• **GIVEN ENTRIES**
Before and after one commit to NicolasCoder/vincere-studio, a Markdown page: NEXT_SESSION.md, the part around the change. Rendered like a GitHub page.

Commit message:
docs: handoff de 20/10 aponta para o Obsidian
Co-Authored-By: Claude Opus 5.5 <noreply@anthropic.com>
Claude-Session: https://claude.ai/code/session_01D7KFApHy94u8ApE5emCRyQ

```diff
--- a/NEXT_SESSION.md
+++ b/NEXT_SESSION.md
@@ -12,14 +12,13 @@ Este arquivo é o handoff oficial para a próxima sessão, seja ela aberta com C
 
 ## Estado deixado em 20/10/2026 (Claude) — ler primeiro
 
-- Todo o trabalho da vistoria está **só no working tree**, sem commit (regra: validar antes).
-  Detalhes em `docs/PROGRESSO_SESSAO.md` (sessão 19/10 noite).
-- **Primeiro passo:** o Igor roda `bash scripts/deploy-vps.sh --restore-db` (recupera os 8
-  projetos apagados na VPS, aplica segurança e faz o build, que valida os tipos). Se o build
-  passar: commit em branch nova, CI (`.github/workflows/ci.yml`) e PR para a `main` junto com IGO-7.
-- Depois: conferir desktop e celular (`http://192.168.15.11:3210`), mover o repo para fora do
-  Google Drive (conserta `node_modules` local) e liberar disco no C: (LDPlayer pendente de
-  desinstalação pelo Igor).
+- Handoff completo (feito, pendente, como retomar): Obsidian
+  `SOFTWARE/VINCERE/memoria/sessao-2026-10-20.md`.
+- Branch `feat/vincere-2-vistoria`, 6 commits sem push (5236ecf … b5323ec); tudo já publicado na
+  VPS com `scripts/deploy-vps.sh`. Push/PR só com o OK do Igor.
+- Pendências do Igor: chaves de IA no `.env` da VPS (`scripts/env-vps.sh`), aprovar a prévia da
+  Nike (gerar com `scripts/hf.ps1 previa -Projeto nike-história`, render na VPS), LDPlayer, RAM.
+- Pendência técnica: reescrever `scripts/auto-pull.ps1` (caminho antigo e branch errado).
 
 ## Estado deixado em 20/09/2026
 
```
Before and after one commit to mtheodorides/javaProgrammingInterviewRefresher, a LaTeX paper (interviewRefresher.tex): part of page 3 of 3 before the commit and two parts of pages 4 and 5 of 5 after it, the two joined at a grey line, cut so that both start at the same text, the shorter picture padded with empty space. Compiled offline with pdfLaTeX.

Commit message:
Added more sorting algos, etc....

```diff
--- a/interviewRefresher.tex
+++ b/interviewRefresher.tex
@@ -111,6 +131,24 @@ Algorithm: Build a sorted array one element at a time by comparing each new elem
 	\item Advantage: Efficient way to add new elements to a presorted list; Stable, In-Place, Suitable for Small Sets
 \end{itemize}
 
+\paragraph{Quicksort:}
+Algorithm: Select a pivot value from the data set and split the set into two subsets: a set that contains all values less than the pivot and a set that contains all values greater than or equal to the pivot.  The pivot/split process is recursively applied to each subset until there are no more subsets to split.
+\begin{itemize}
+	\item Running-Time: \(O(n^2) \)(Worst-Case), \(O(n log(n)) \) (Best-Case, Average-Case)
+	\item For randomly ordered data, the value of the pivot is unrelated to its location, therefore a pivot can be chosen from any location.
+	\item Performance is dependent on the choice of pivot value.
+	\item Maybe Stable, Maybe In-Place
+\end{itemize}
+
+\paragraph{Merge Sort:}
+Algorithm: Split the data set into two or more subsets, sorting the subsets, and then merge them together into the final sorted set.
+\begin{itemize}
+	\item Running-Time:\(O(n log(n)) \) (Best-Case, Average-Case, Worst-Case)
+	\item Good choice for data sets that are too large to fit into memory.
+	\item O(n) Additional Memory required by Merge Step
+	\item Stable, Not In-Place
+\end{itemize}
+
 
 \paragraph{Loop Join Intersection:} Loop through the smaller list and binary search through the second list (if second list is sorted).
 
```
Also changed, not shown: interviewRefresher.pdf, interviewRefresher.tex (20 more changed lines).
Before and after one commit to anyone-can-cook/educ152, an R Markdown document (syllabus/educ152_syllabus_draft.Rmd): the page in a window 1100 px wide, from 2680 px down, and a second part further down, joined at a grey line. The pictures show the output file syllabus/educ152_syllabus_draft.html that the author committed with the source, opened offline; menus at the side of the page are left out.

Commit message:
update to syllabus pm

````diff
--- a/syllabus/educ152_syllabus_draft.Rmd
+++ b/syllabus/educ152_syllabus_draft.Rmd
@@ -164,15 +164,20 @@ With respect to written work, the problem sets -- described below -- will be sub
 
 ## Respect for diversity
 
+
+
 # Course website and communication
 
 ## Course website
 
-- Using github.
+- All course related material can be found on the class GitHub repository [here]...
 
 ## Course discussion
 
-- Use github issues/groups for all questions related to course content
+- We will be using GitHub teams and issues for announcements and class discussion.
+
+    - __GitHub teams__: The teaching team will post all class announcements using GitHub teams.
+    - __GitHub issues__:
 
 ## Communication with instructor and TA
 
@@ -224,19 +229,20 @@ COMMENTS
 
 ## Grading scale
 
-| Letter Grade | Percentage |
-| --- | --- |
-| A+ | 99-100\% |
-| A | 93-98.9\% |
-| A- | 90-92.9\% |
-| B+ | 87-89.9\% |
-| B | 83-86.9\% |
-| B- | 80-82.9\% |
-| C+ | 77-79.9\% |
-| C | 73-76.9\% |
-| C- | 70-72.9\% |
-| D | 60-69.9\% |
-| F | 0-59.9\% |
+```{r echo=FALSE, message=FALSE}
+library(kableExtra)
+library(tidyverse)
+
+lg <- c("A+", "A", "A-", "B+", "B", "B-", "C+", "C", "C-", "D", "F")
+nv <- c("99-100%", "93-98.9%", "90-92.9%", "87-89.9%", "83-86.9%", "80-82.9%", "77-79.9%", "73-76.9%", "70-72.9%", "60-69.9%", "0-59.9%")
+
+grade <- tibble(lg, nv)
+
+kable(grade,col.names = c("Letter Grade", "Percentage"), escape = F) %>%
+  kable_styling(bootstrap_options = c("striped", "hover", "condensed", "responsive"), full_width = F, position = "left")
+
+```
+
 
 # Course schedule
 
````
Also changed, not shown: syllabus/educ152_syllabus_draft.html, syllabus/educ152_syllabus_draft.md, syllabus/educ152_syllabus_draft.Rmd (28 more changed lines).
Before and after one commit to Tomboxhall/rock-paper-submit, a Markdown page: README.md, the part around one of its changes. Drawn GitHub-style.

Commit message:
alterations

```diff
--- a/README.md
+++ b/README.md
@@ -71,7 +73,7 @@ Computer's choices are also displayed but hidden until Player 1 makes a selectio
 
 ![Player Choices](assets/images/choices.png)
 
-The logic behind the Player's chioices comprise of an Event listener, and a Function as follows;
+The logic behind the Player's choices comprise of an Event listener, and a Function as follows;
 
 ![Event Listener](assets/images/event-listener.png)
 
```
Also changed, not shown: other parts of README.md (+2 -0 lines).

• **ACTIVITY**
The only acceptable answer is the full set of entries, repeated exactly.

• **TASK RESPONSE**
Before and after one commit to NicolasCoder/vincere-studio, a Markdown page: NEXT_SESSION.md, the part around the change. Rendered like a GitHub page.

Commit message:
docs: handoff de 20/10 aponta para o Obsidian
Co-Authored-By: Claude Opus 5.5 <noreply@anthropic.com>
Claude-Session: https://claude.ai/code/session_01D7KFApHy94u8ApE5emCRyQ

```diff
--- a/NEXT_SESSION.md
+++ b/NEXT_SESSION.md
@@ -12,14 +12,13 @@ Este arquivo é o handoff oficial para a próxima sessão, seja ela aberta com C
 
 ## Estado deixado em 20/10/2026 (Claude) — ler primeiro
 
-- Todo o trabalho da vistoria está **só no working tree**, sem commit (regra: validar antes).
-  Detalhes em `docs/PROGRESSO_SESSAO.md` (sessão 19/10 noite).
-- **Primeiro passo:** o Igor roda `bash scripts/deploy-vps.sh --restore-db` (recupera os 8
-  projetos apagados na VPS, aplica segurança e faz o build, que valida os tipos). Se o build
-  passar: commit em branch nova, CI (`.github/workflows/ci.yml`) e PR para a `main` junto com IGO-7.
-- Depois: conferir desktop e celular (`http://192.168.15.11:3210`), mover o repo para fora do
-  Google Drive (conserta `node_modules` local) e liberar disco no C: (LDPlayer pendente de
-  desinstalação pelo Igor).
+- Handoff completo (feito, pendente, como retomar): Obsidian
+  `SOFTWARE/VINCERE/memoria/sessao-2026-10-20.md`.
+- Branch `feat/vincere-2-vistoria`, 6 commits sem push (5236ecf … b5323ec); tudo já publicado na
+  VPS com `scripts/deploy-vps.sh`. Push/PR só com o OK do Igor.
+- Pendências do Igor: chaves de IA no `.env` da VPS (`scripts/env-vps.sh`), aprovar a prévia da
+  Nike (gerar com `scripts/hf.ps1 previa -Projeto nike-história`, render na VPS), LDPlayer, RAM.
+- Pendência técnica: reescrever `scripts/auto-pull.ps1` (caminho antigo e branch errado).
 
 ## Estado deixado em 20/09/2026
 
```
Before and after one commit to mtheodorides/javaProgrammingInterviewRefresher, a LaTeX paper (interviewRefresher.tex): part of page 3 of 3 before the commit and two parts of pages 4 and 5 of 5 after it, the two joined at a grey line, cut so that both start at the same text, the shorter picture padded with empty space. Compiled offline with pdfLaTeX.

Commit message:
Added more sorting algos, etc....

```diff
--- a/interviewRefresher.tex
+++ b/interviewRefresher.tex
@@ -111,6 +131,24 @@ Algorithm: Build a sorted array one element at a time by comparing each new elem
 	\item Advantage: Efficient way to add new elements to a presorted list; Stable, In-Place, Suitable for Small Sets
 \end{itemize}
 
+\paragraph{Quicksort:}
+Algorithm: Select a pivot value from the data set and split the set into two subsets: a set that contains all values less than the pivot and a set that contains all values greater than or equal to the pivot.  The pivot/split process is recursively applied to each subset until there are no more subsets to split.
+\begin{itemize}
+	\item Running-Time: \(O(n^2) \)(Worst-Case), \(O(n log(n)) \) (Best-Case, Average-Case)
+	\item For randomly ordered data, the value of the pivot is unrelated to its location, therefore a pivot can be chosen from any location.
+	\item Performance is dependent on the choice of pivot value.
+	\item Maybe Stable, Maybe In-Place
+\end{itemize}
+
+\paragraph{Merge Sort:}
+Algorithm: Split the data set into two or more subsets, sorting the subsets, and then merge them together into the final sorted set.
+\begin{itemize}
+	\item Running-Time:\(O(n log(n)) \) (Best-Case, Average-Case, Worst-Case)
+	\item Good choice for data sets that are too large to fit into memory.
+	\item O(n) Additional Memory required by Merge Step
+	\item Stable, Not In-Place
+\end{itemize}
+
 
 \paragraph{Loop Join Intersection:} Loop through the smaller list and binary search through the second list (if second list is sorted).
 
```
Also changed, not shown: interviewRefresher.pdf, interviewRefresher.tex (20 more changed lines).
Before and after one commit to anyone-can-cook/educ152, an R Markdown document (syllabus/educ152_syllabus_draft.Rmd): the page in a window 1100 px wide, from 2680 px down, and a second part further down, joined at a grey line. The pictures show the output file syllabus/educ152_syllabus_draft.html that the author committed with the source, opened offline; menus at the side of the page are left out.

Commit message:
update to syllabus pm

````diff
--- a/syllabus/educ152_syllabus_draft.Rmd
+++ b/syllabus/educ152_syllabus_draft.Rmd
@@ -164,15 +164,20 @@ With respect to written work, the problem sets -- described below -- will be sub
 
 ## Respect for diversity
 
+
+
 # Course website and communication
 
 ## Course website
 
-- Using github.
+- All course related material can be found on the class GitHub repository [here]...
 
 ## Course discussion
 
-- Use github issues/groups for all questions related to course content
+- We will be using GitHub teams and issues for announcements and class discussion.
+
+    - __GitHub teams__: The teaching team will post all class announcements using GitHub teams.
+    - __GitHub issues__:
 
 ## Communication with instructor and TA
 
@@ -224,19 +229,20 @@ COMMENTS
 
 ## Grading scale
 
-| Letter Grade | Percentage |
-| --- | --- |
-| A+ | 99-100\% |
-| A | 93-98.9\% |
-| A- | 90-92.9\% |
-| B+ | 87-89.9\% |
-| B | 83-86.9\% |
-| B- | 80-82.9\% |
-| C+ | 77-79.9\% |
-| C | 73-76.9\% |
-| C- | 70-72.9\% |
-| D | 60-69.9\% |
-| F | 0-59.9\% |
+```{r echo=FALSE, message=FALSE}
+library(kableExtra)
+library(tidyverse)
+
+lg <- c("A+", "A", "A-", "B+", "B", "B-", "C+", "C", "C-", "D", "F")
+nv <- c("99-100%", "93-98.9%", "90-92.9%", "87-89.9%", "83-86.9%", "80-82.9%", "77-79.9%", "73-76.9%", "70-72.9%", "60-69.9%", "0-59.9%")
+
+grade <- tibble(lg, nv)
+
+kable(grade,col.names = c("Letter Grade", "Percentage"), escape = F) %>%
+  kable_styling(bootstrap_options = c("striped", "hover", "condensed", "responsive"), full_width = F, position = "left")
+
+```
+
 
 # Course schedule
 
````
Also changed, not shown: syllabus/educ152_syllabus_draft.html, syllabus/educ152_syllabus_draft.md, syllabus/educ152_syllabus_draft.Rmd (28 more changed lines).
Before and after one commit to Tomboxhall/rock-paper-submit, a Markdown page: README.md, the part around one of its changes. Drawn GitHub-style.

Commit message:
alterations

```diff
--- a/README.md
+++ b/README.md
@@ -71,7 +73,7 @@ Computer's choices are also displayed but hidden until Player 1 makes a selectio
 
 ![Player Choices](assets/images/choices.png)
 
-The logic behind the Player's chioices comprise of an Event listener, and a Function as follows;
+The logic behind the Player's choices comprise of an Event listener, and a Function as follows;
 
 ![Event Listener](assets/images/event-listener.png)
 
```
Also changed, not shown: other parts of README.md (+2 -0 lines).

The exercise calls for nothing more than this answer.